Dome Island is that rarest of things on Lake George, an undisturbed piece of the original wilderness. And on August 20, the committee that has worked quietly for more than fifty years to maintain it in a natural state will host a fundraiser to support its conservation efforts.
“Hip Hop for Rip Rap,” a benefit for the Dome Island Preserve Committee, will be held on August 20 at the Brass Ring in Bolton Landing.
Five acts affiliated with the upstate New York record label Sub-Bombin will perform from 9 pm to midnight. A donation of $5 per person will be collected at the door.
“One hundred percent of the proceeds will be dedicated to rip rapping so that Dome Isand will be protected from erosion,” said Henry Caldwell, the chairman of the Dome Island Preserve Committee.
According to Caldwell, conservation pioneer John Apperson began rip rapping the island in 1917 after a landslide. Apperson purchased the island in 1939 and donated it to the Nature Conservancy in 1956.
In recent years, the Dome Island Committee and the Eastern New York Nature Conservancy, which continues to own Dome Island, have funded many projects and programs to study and protect the larger Lake George eco-system, said Caldwell.
But, he said, Dome Island itself remains the focus of the Committee’s attention.

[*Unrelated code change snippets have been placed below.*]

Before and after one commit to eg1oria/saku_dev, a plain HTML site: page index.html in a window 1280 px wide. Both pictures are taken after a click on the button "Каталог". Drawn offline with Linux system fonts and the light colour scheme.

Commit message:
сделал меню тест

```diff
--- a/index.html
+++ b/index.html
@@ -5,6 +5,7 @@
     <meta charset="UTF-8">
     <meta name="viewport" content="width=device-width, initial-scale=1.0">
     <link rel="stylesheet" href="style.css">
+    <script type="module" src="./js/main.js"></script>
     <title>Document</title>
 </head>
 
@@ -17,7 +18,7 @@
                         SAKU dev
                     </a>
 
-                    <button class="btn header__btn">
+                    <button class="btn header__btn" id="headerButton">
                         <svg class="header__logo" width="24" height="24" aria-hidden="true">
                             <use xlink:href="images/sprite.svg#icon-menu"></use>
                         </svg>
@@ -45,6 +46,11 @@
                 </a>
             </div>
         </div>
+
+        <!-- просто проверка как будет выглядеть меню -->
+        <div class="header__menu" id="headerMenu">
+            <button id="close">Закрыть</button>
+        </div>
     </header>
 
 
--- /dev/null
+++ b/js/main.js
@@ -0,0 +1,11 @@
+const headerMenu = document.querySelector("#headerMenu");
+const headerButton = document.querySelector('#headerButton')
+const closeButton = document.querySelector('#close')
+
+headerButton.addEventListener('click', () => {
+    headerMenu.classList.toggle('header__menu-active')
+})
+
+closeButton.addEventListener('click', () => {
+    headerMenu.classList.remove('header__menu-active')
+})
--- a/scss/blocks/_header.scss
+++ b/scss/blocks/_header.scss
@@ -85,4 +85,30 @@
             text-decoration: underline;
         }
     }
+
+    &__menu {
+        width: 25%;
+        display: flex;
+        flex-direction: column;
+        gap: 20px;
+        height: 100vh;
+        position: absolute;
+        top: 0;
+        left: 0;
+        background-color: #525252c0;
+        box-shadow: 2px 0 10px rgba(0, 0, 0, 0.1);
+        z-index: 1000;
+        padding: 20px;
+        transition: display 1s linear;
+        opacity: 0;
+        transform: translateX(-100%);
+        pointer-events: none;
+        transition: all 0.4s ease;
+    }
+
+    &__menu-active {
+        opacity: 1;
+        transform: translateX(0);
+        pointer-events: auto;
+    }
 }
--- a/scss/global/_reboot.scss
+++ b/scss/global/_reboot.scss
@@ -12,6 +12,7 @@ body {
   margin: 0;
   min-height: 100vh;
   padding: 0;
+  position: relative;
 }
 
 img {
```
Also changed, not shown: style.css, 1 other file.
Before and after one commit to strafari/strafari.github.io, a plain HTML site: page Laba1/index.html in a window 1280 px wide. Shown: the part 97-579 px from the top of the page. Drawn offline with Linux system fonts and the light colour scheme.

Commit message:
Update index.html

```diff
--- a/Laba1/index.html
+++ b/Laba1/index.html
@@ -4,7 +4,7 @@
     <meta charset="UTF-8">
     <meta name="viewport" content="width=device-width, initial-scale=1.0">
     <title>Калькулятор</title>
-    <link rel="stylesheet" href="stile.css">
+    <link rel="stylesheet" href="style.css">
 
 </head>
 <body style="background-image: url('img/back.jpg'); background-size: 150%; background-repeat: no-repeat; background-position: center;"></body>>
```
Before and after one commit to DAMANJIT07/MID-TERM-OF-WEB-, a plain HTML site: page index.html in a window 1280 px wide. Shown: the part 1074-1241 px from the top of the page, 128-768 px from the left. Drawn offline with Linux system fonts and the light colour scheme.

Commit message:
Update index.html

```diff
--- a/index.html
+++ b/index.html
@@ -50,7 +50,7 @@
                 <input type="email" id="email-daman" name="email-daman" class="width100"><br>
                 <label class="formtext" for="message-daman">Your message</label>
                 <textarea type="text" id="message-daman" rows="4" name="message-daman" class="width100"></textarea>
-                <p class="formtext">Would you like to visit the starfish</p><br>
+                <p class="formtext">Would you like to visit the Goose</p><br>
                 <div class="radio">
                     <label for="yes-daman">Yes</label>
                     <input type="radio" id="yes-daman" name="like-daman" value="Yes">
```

“We’ve funded studies of mercury pollution and wildlife corridors. We’ve supported the Adirondack Research Library, which houses important documents about the early history of conservation on Lake George. But our first priority is Dome Island,” said Caldwell.
“We’re grateful to Sub-Bombin Records and its talented stable of artists for this generous donation of time and energy,” said Caldwell.
According to Collin Badger, who helped found Sub-Bombin in 2005, the label began as a collective of hip-hoppers, electro-rockers, dj’s and dub-heads, who now collaborate on records and in live performances.
Based in Glens Falls, the label first attracted national attention when one of its acts, the electronic duo Charle Everywhere, was signed by a major independent label in 2009 and changed its name to Phantogram.
Sub-Bombin’s most recent release is “Psychpomp” by Rawhead, an instrumentalist who will be among the performers at the August 20 benefit.
Issued originally as an LP, Psychpomp is “a fresh, aural eardrum experience,” according to Brooklyn-based music critic Adam Winters.
Complementing Rawhead’s beat-laden electronica at the benefit will be emcees M.R. Blackout and Sime Gezus, electronic duo Mr. Owl and Midas DJing throughout the evening.
“Even though our music is urban rooted, we love the outdoors, especially Lake George,” said Collin Badger. “Coming to Bolton Landing and a new venue is very exciting, and we know our audience will appreciate the opportunity to do something for the lake.”